Prompt:
Every entry below should be reproduced exactly; no picture is to be included.

Records:
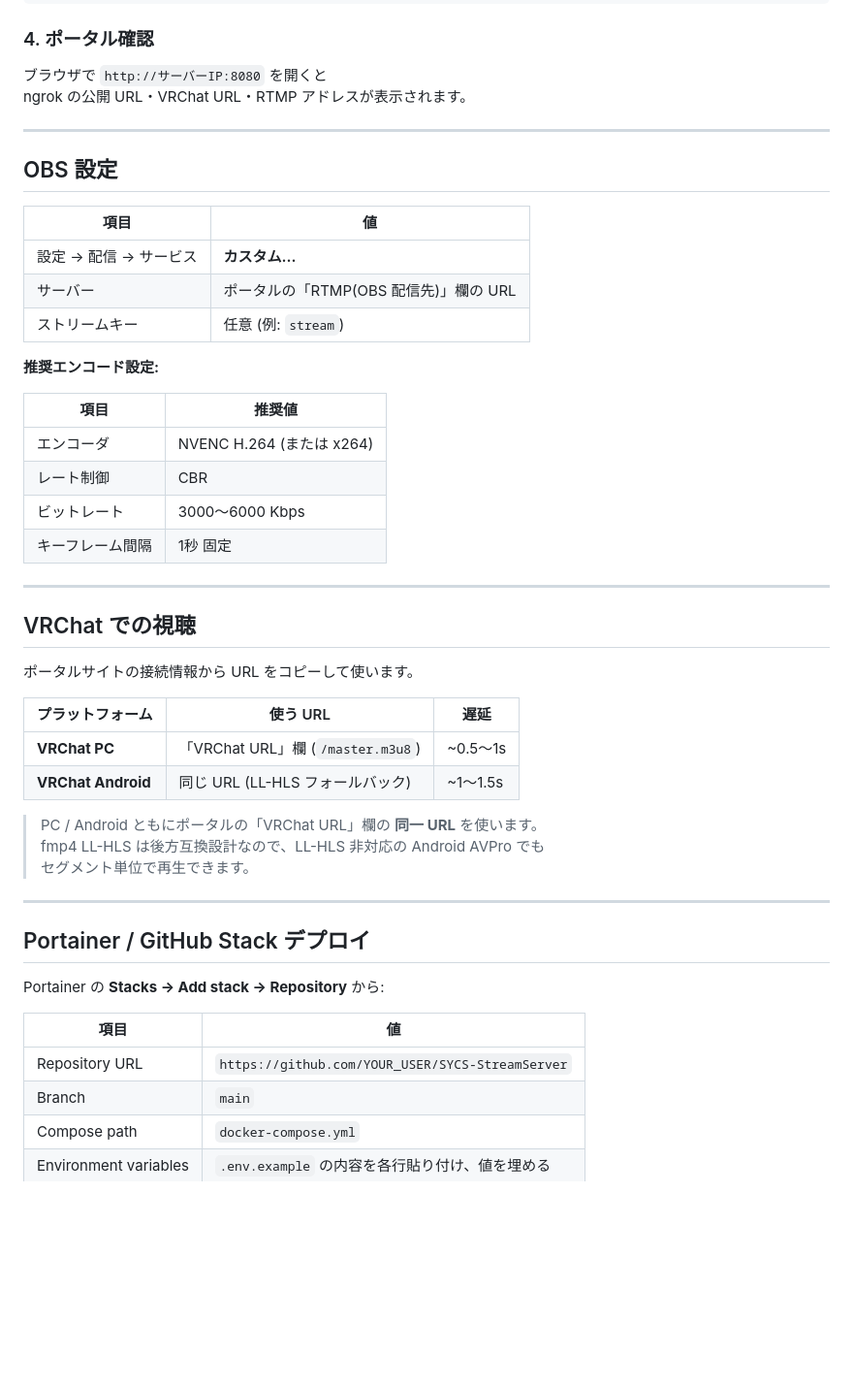
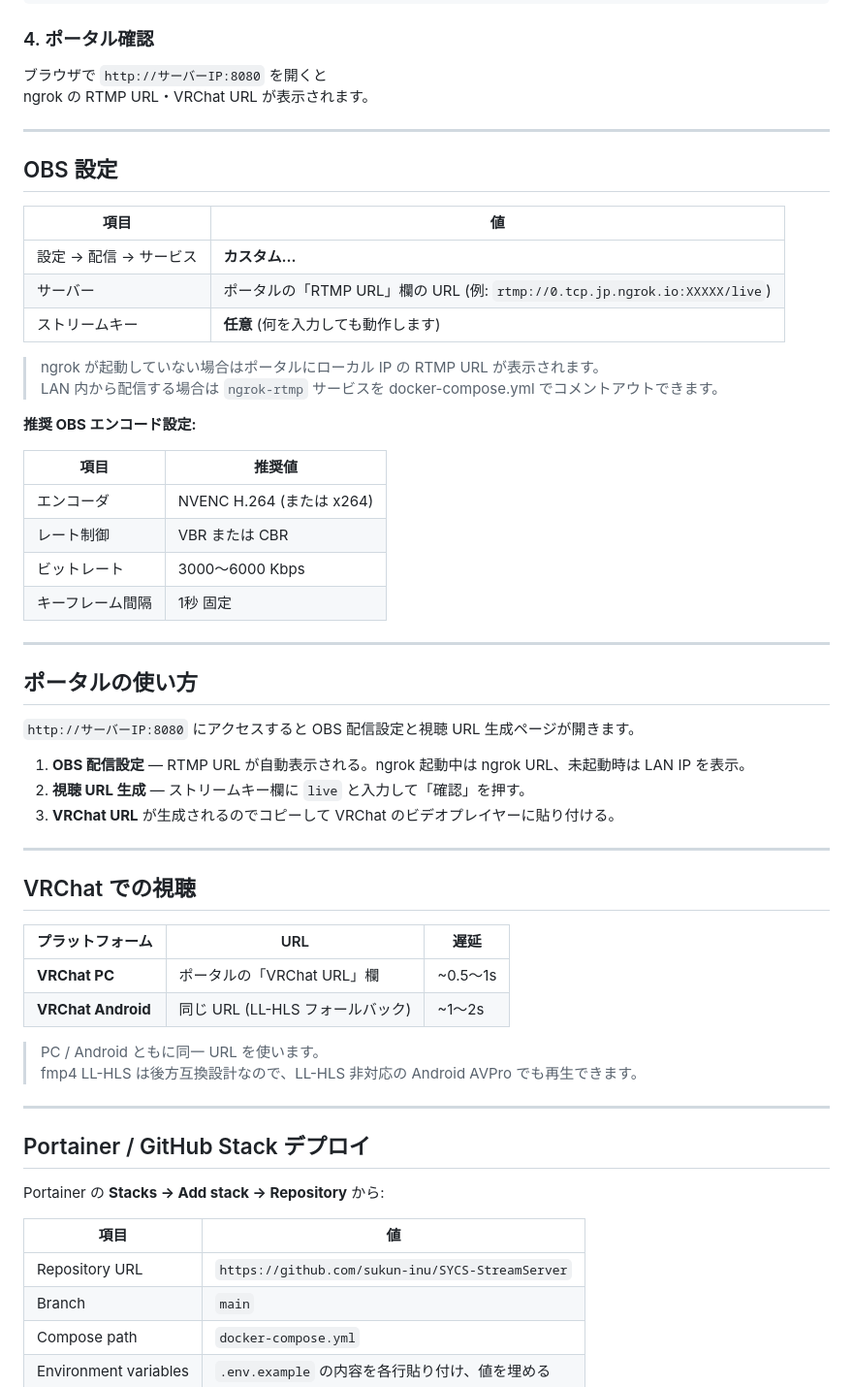
Before and after one commit to sukun-inu/SYCS-StreamServer, a Markdown page: README.md, the part around one of its changes. Shown at 97% size. GitHub-like rendering; blank space fills up the shorter version.

```diff
--- a/README.md
+++ b/README.md
@@ -95,7 +95,7 @@ docker compose logs -f
 ### 4. ポータル確認
 
 ブラウザで `http://サーバーIP:8080` を開くと
-ngrok の公開 URL・VRChat URL・RTMP アドレスが表示されます。
+ngrok の RTMP URL・VRChat URL が表示されます。
 
 ---
 
@@ -104,32 +104,42 @@ ngrok の公開 URL・VRChat URL・RTMP アドレスが表示されます。
 | 項目 | 値 |
 |------|-----|
 | 設定 → 配信 → サービス | **カスタム...** |
-| サーバー | ポータルの「RTMP(OBS 配信先)」欄の URL |
-| ストリームキー | 任意 (例: `stream`) |
+| サーバー | ポータルの「RTMP URL」欄の URL (例: `rtmp://0.tcp.jp.ngrok.io:XXXXX/live`) |
+| ストリームキー | **任意** (何を入力しても動作します) |
 
-**推奨エンコード設定:**
+> ngrok が起動していない場合はポータルにローカル IP の RTMP URL が表示されます。
+> LAN 内から配信する場合は `ngrok-rtmp` サービスを docker-compose.yml でコメントアウトできます。
+
+**推奨 OBS エンコード設定:**
 
 | 項目 | 推奨値 |
 |------|--------|
 | エンコーダ | NVENC H.264 (または x264) |
-| レート制御 | CBR |
+| レート制御 | VBR または CBR |
 | ビットレート | 3000〜6000 Kbps |
 | キーフレーム間隔 | 1秒 固定 |
 
 ---
 
+## ポータルの使い方
+
+`http://サーバーIP:8080` にアクセスすると OBS 配信設定と視聴 URL 生成ページが開きます。
+
+1. **OBS 配信設定** — RTMP URL が自動表示される。ngrok 起動中は ngrok URL、未起動時は LAN IP を表示。
+2. **視聴 URL 生成** — ストリームキー欄に `live` と入力して「確認」を押す。
+3. **VRChat URL** が生成されるのでコピーして VRChat のビデオプレイヤーに貼り付ける。
+
+---
+
 ## VRChat での視聴
 
-ポータルサイトの接続情報から URL をコピーして使います。
+| プラットフォーム | URL | 遅延 |
+|----------------|-----|------|
+| **VRChat PC** | ポータルの「VRChat URL」欄 | ~0.5〜1s |
+| **VRChat Android** | 同じ URL (LL-HLS フォールバック) | ~1〜2s |
 
-| プラットフォーム | 使う URL | 遅延 |
-|----------------|---------|------|
-| **VRChat PC** | 「VRChat URL」欄 (`/master.m3u8`) | ~0.5〜1s |
-| **VRChat Android** | 同じ URL (LL-HLS フォールバック) | ~1〜1.5s |
-
-> PC / Android ともにポータルの「VRChat URL」欄の **同一 URL** を使います。
-> fmp4 LL-HLS は後方互換設計なので、LL-HLS 非対応の Android AVPro でも
-> セグメント単位で再生できます。
+> PC / Android ともに同一 URL を使います。
+> fmp4 LL-HLS は後方互換設計なので、LL-HLS 非対応の Android AVPro でも再生できます。
 
 ---
 
@@ -139,7 +149,7 @@ Portainer の **Stacks → Add stack → Repository** から:
 
 | 項目 | 値 |
 |------|-----|
-| Repository URL | `https://github.com/YOUR_USER/SYCS-StreamServer` |
+| Repository URL | `https://github.com/sukun-inu/SYCS-StreamServer` |
 | Branch | `main` |
 | Compose path | `docker-compose.yml` |
 | Environment variables | `.env.example` の内容を各行貼り付け、値を埋める |
```
Also changed, not shown: other parts of README.md (+73 -56 lines), SPEC.md (+164 -167 lines).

Response box:
Before and after one commit to sukun-inu/SYCS-StreamServer, a Markdown page: README.md, the part around one of its changes. Shown at 97% size. GitHub-like rendering; blank space fills up the shorter version.

```diff
--- a/README.md
+++ b/README.md
@@ -95,7 +95,7 @@ docker compose logs -f
 ### 4. ポータル確認
 
 ブラウザで `http://サーバーIP:8080` を開くと
-ngrok の公開 URL・VRChat URL・RTMP アドレスが表示されます。
+ngrok の RTMP URL・VRChat URL が表示されます。
 
 ---
 
@@ -104,32 +104,42 @@ ngrok の公開 URL・VRChat URL・RTMP アドレスが表示されます。
 | 項目 | 値 |
 |------|-----|
 | 設定 → 配信 → サービス | **カスタム...** |
-| サーバー | ポータルの「RTMP(OBS 配信先)」欄の URL |
-| ストリームキー | 任意 (例: `stream`) |
+| サーバー | ポータルの「RTMP URL」欄の URL (例: `rtmp://0.tcp.jp.ngrok.io:XXXXX/live`) |
+| ストリームキー | **任意** (何を入力しても動作します) |
 
-**推奨エンコード設定:**
+> ngrok が起動していない場合はポータルにローカル IP の RTMP URL が表示されます。
+> LAN 内から配信する場合は `ngrok-rtmp` サービスを docker-compose.yml でコメントアウトできます。
+
+**推奨 OBS エンコード設定:**
 
 | 項目 | 推奨値 |
 |------|--------|
 | エンコーダ | NVENC H.264 (または x264) |
-| レート制御 | CBR |
+| レート制御 | VBR または CBR |
 | ビットレート | 3000〜6000 Kbps |
 | キーフレーム間隔 | 1秒 固定 |
 
 ---
 
+## ポータルの使い方
+
+`http://サーバーIP:8080` にアクセスすると OBS 配信設定と視聴 URL 生成ページが開きます。
+
+1. **OBS 配信設定** — RTMP URL が自動表示される。ngrok 起動中は ngrok URL、未起動時は LAN IP を表示。
+2. **視聴 URL 生成** — ストリームキー欄に `live` と入力して「確認」を押す。
+3. **VRChat URL** が生成されるのでコピーして VRChat のビデオプレイヤーに貼り付ける。
+
+---
+
 ## VRChat での視聴
 
-ポータルサイトの接続情報から URL をコピーして使います。
+| プラットフォーム | URL | 遅延 |
+|----------------|-----|------|
+| **VRChat PC** | ポータルの「VRChat URL」欄 | ~0.5〜1s |
+| **VRChat Android** | 同じ URL (LL-HLS フォールバック) | ~1〜2s |
 
-| プラットフォーム | 使う URL | 遅延 |
-|----------------|---------|------|
-| **VRChat PC** | 「VRChat URL」欄 (`/master.m3u8`) | ~0.5〜1s |
-| **VRChat Android** | 同じ URL (LL-HLS フォールバック) | ~1〜1.5s |
-
-> PC / Android ともにポータルの「VRChat URL」欄の **同一 URL** を使います。
-> fmp4 LL-HLS は後方互換設計なので、LL-HLS 非対応の Android AVPro でも
-> セグメント単位で再生できます。
+> PC / Android ともに同一 URL を使います。
+> fmp4 LL-HLS は後方互換設計なので、LL-HLS 非対応の Android AVPro でも再生できます。
 
 ---
 
@@ -139,7 +149,7 @@ Portainer の **Stacks → Add stack → Repository** から:
 
 | 項目 | 値 |
 |------|-----|
-| Repository URL | `https://github.com/YOUR_USER/SYCS-StreamServer` |
+| Repository URL | `https://github.com/sukun-inu/SYCS-StreamServer` |
 | Branch | `main` |
 | Compose path | `docker-compose.yml` |
 | Environment variables | `.env.example` の内容を各行貼り付け、値を埋める |
```
Also changed, not shown: other parts of README.md (+73 -56 lines), SPEC.md (+164 -167 lines).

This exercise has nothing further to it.